For the determination of the microthermal cracks, a formulation that considers a damage variable dependent only on temperature has been developed [21]:where and are the minimum and maximum temperatures when microcracks occur and is the initial thermal expansion. The term is the linear variation of the thermal expansion during heating and is the thermal variation when microcrack takes place:where is the tangent modulus of the damaged curve *.*

The hygrometric diffusivity has been modified to take into account the microcrack contribution as follows:where can be found experimentally.

##### 3.3. Visco-Elasto-Damaged Formulation

The skeleton of the concrete material has been represented as a viscoelastic material coupled with Mazars’ damage formulation [3].

Following a FE formulation the stress-strain relation can be so expressed:where is the analysis time, is the relaxation time, , are the stress and strain tensors, respectively, is the scalar damage parameter,** B** is the derivative shape function operator, and is the relaxation function, dual to the compliance or creep function, in accordance with the Maxwell-Chain model:where represents the th elastic modulus of the Maxwell unit and* y* is the reduction time parameter.

The damage variable* d* is evaluated following Mazars’ formulation [14], where the load function is assumed as follows:where* k* is an internal variable and is the equivalent strain:The damage law is an exponential function, subdivided in a compression and in a traction part:where , (with ), and are the material parameters; are the coupled coefficients.

#### 4. Numerical Models

##### 4.1. 3D Numerical Analyses at the Macro- and Mesolevel without PP Fibres Inclusions

Before investigating the effect of polypropylene fibres, the behaviour of a base cell of concrete, without addition of PP fibres, modelled at the macro- and mesolevel and subjected only to a heating rate has been presented in this subsection.

A representation of the concrete at the mesolevel will allow us to determine the effects of internal hyperstaticities due to the different characteristics of the individual phases, which are due to concentrations of stresses and strains during the heating process of the material and that can lead to a mechanical damage.
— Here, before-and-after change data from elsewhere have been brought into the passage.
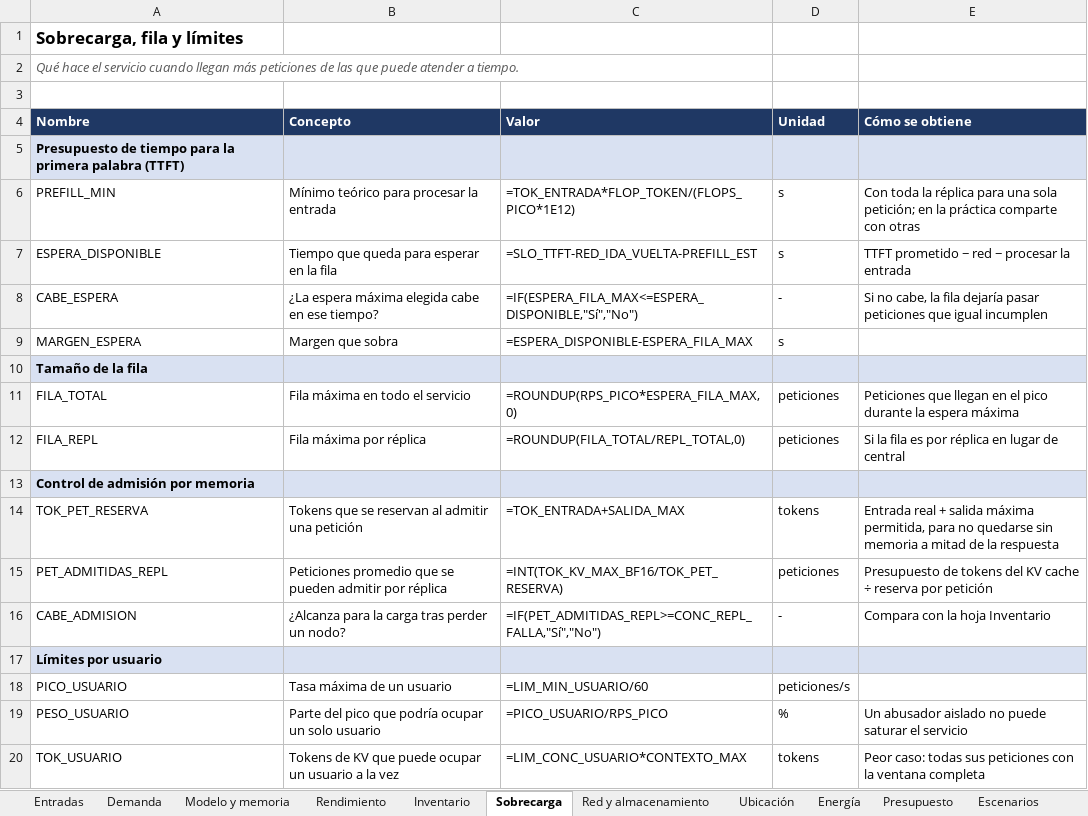
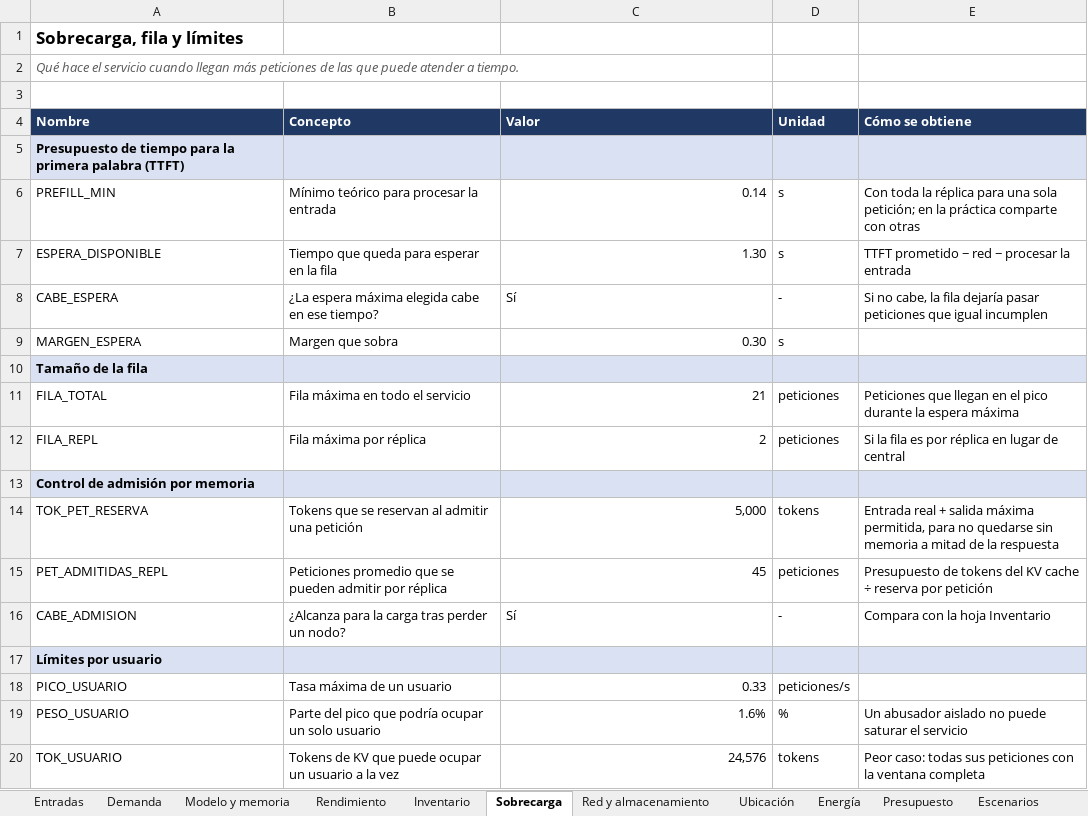
Before and after one commit to bricenojuliana/AYGO-LLM-Service-Design, an Excel workbook: modelo/modelo_calculo.xlsx, sheet Sobrecarga, drawn as a sheet; values as stored, in another font and other column widths than the file's, no borders; formulas without a stored value are shown as written; the diff names each change by its address in the sheet, - before the commit and + after, or states it on an @@ line.

```diff
--- a/modelo/modelo_calculo.xlsx (sheet Sobrecarga)
+++ b/modelo/modelo_calculo.xlsx (sheet Sobrecarga)
-C6 (Valor): =TOK_ENTRADA*FLOP_TOKEN/(FLOPS_PICO*1E12)
+C6 (Valor): 0.14
-C7 (Valor): =SLO_TTFT-RED_IDA_VUELTA-PREFILL_EST
+C7 (Valor): 1.30
-C8 (Valor): =IF(ESPERA_FILA_MAX<=ESPERA_DISPONIBLE,"Sí","No")
+C8 (Valor): Sí
-C9 (Valor): =ESPERA_DISPONIBLE-ESPERA_FILA_MAX
+C9 (Valor): 0.30
-C11 (Valor): =ROUNDUP(RPS_PICO*ESPERA_FILA_MAX,0)
+C11 (Valor): 21
-C12 (Valor): =ROUNDUP(FILA_TOTAL/REPL_TOTAL,0)
+C12 (Valor): 2
-C14 (Valor): =TOK_ENTRADA+SALIDA_MAX
+C14 (Valor): 5,000
-C15 (Valor): =INT(TOK_KV_MAX_BF16/TOK_PET_RESERVA)
+C15 (Valor): 45
-C16 (Valor): =IF(PET_ADMITIDAS_REPL>=CONC_REPL_FALLA,"Sí","No")
+C16 (Valor): Sí
-C18 (Valor): =LIM_MIN_USUARIO/60
+C18 (Valor): 0.33
-C19 (Valor): =PICO_USUARIO/RPS_PICO
+C19 (Valor): 1.6%
-C20 (Valor): =LIM_CONC_USUARIO*CONTEXTO_MAX
+C20 (Valor): 24,576
```
Also changed, not shown: sheet Escenarios, sheet Registro, sheet Demanda, sheet Modelo y memoria, sheet Inventario, sheet Energía, 6 more sheets, 4 other files.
Such concentrations are not visible by using macroscopic models.

Details of the cell adopted in the analyses are visible in Figure 1; symmetry conditions have been assumed to simplify the numerical model.